[What you need to do]
Please report how many lines in the records below contain "Merges". Reply with the number alone.
━━━━━ Provided records ━━━━━
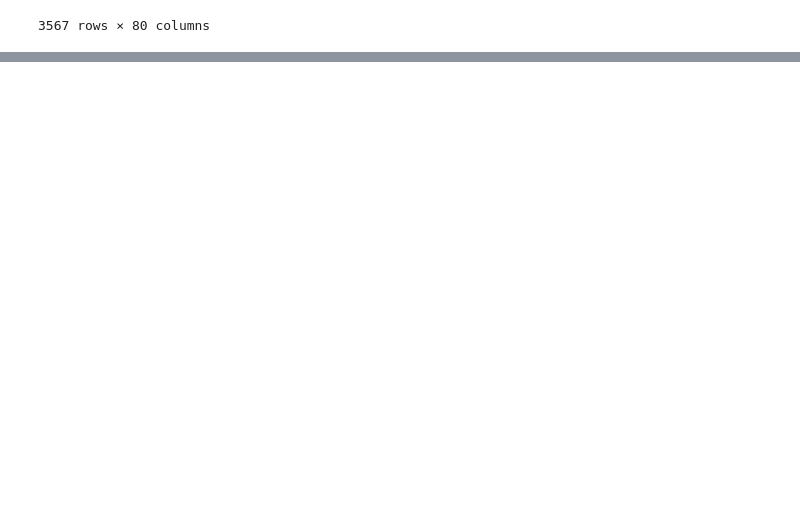
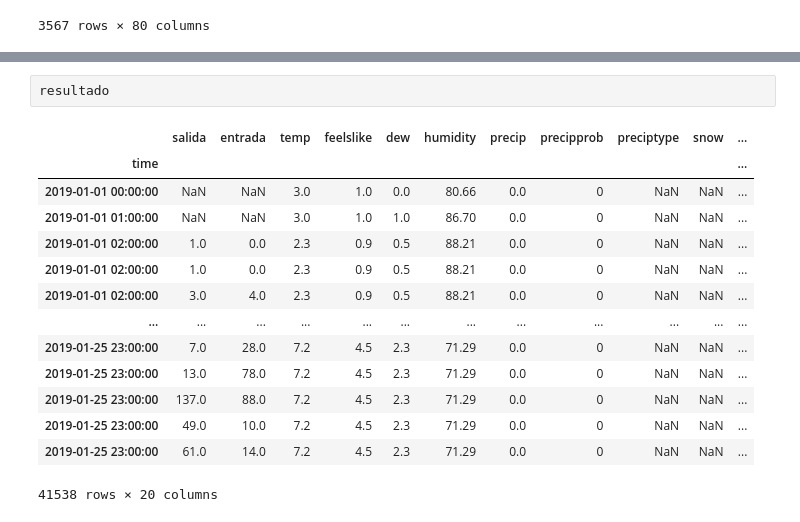
Before and after one commit to quiquecueto/TFM-Intelligent-Systems, a Jupyter notebook: TFM_project.ipynb, the cells around one changed output, grey strips where cells are left out. Saved outputs shown, nothing was run; the diff lists cells and outputs as text; blank space fills up the shorter version.

```diff
--- a/TFM_project.ipynb
+++ b/TFM_project.ipynb
@@ -279,0 +447,17 @@ ValueError: len(left_on) must equal the number of levels in the index of "right"
+# %%
+resultado
+# %% [output]
+|  | salida | entrada | temp | feelslike | dew | humidity | precip | precipprob | preciptype | snow | ... |
+| time |  |  |  |  |  |  |  |  |  |  | ... |
+| 2019-01-01 00:00:00 | NaN | NaN | 3.0 | 1.0 | 0.0 | 80.66 | 0.0 | 0 | NaN | NaN | ... |
+| 2019-01-01 01:00:00 | NaN | NaN | 3.0 | 1.0 | 1.0 | 86.70 | 0.0 | 0 | NaN | NaN | ... |
+| 2019-01-01 02:00:00 | 1.0 | 0.0 | 2.3 | 0.9 | 0.5 | 88.21 | 0.0 | 0 | NaN | NaN | ... |
+| 2019-01-01 02:00:00 | 1.0 | 0.0 | 2.3 | 0.9 | 0.5 | 88.21 | 0.0 | 0 | NaN | NaN | ... |
+| 2019-01-01 02:00:00 | 3.0 | 4.0 | 2.3 | 0.9 | 0.5 | 88.21 | 0.0 | 0 | NaN | NaN | ... |
+| ... | ... | ... | ... | ... | ... | ... | ... | ... | ... | ... | ... |
+| 2019-01-25 23:00:00 | 7.0 | 28.0 | 7.2 | 4.5 | 2.3 | 71.29 | 0.0 | 0 | NaN | NaN | ... |
+| 2019-01-25 23:00:00 | 13.0 | 78.0 | 7.2 | 4.5 | 2.3 | 71.29 | 0.0 | 0 | NaN | NaN | ... |
+| 2019-01-25 23:00:00 | 137.0 | 88.0 | 7.2 | 4.5 | 2.3 | 71.29 | 0.0 | 0 | NaN | NaN | ... |
+| 2019-01-25 23:00:00 | 49.0 | 10.0 | 7.2 | 4.5 | 2.3 | 71.29 | 0.0 | 0 | NaN | NaN | ... |
+| 2019-01-25 23:00:00 | 61.0 | 14.0 | 7.2 | 4.5 | 2.3 | 71.29 | 0.0 | 0 | NaN | NaN | ... |
+41538 rows × 20 columns
```
Also changed, not shown: parts of 18 cells of this notebook.
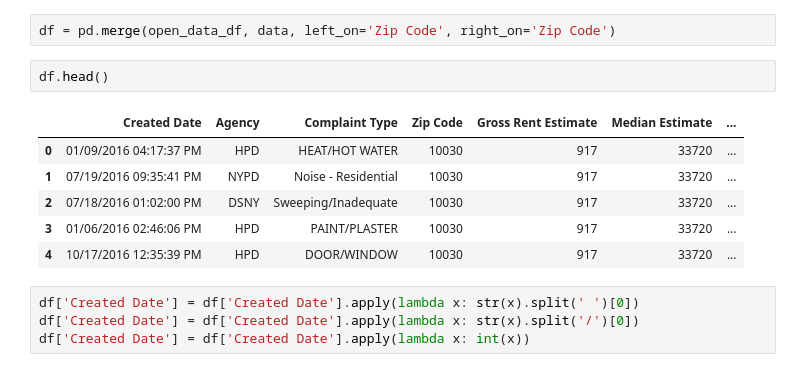
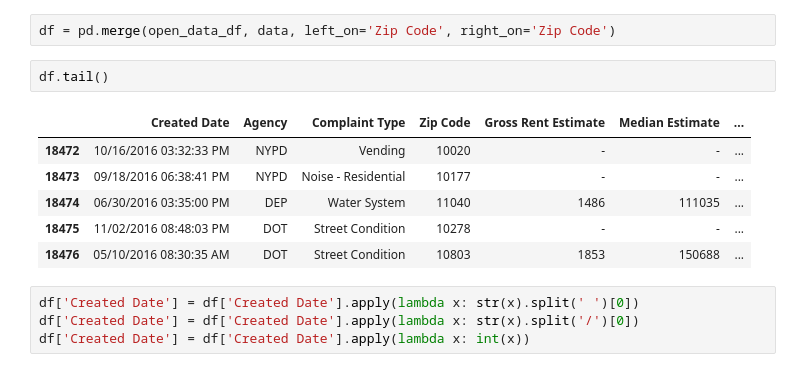
Before and after one commit to kahartman2/Project_NYC_311, a Jupyter notebook: DataFrame Merges.ipynb, the cells around one changed output. Cells and saved outputs as stored; diff of their text form.

```diff
--- a/DataFrame Merges.ipynb
+++ b/DataFrame Merges.ipynb
@@ -210,14 +210,14 @@ open_data_df
 # %%
 df = pd.merge(open_data_df, data, left_on='Zip Code', right_on='Zip Code')
 # %%
-df.head()
+df.tail()
 # %% [output]
 |  | Created Date | Agency | Complaint Type | Zip Code | Gross Rent Estimate | Median Estimate | ... |
-| 0 | 01/09/2016 04:17:37 PM | HPD | HEAT/HOT WATER | 10030 | 917 | 33720 | ... |
-| 1 | 07/19/2016 09:35:41 PM | NYPD | Noise - Residential | 10030 | 917 | 33720 | ... |
-| 2 | 07/18/2016 01:02:00 PM | DSNY | Sweeping/Inadequate | 10030 | 917 | 33720 | ... |
-| 3 | 01/06/2016 02:46:06 PM | HPD | PAINT/PLASTER | 10030 | 917 | 33720 | ... |
-| 4 | 10/17/2016 12:35:39 PM | HPD | DOOR/WINDOW | 10030 | 917 | 33720 | ... |
+| 18472 | 10/16/2016 03:32:33 PM | NYPD | Vending | 10020 | - | - | ... |
+| 18473 | 09/18/2016 06:38:41 PM | NYPD | Noise - Residential | 10177 | - | - | ... |
+| 18474 | 06/30/2016 03:35:00 PM | DEP | Water System | 11040 | 1486 | 111035 | ... |
+| 18475 | 11/02/2016 08:48:03 PM | DOT | Street Condition | 10278 | - | - | ... |
+| 18476 | 05/10/2016 08:30:35 AM | DOT | Street Condition | 10803 | 1853 | 150688 | ... |
 # %%
 df['Created Date'] = df['Created Date'].apply(lambda x: str(x).split(' ')[0])
 df['Created Date'] = df['Created Date'].apply(lambda x: str(x).split('/')[0])
```
Also changed, not shown: parts of 3 cells of this notebook.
━━━━━
[Response to the task]
3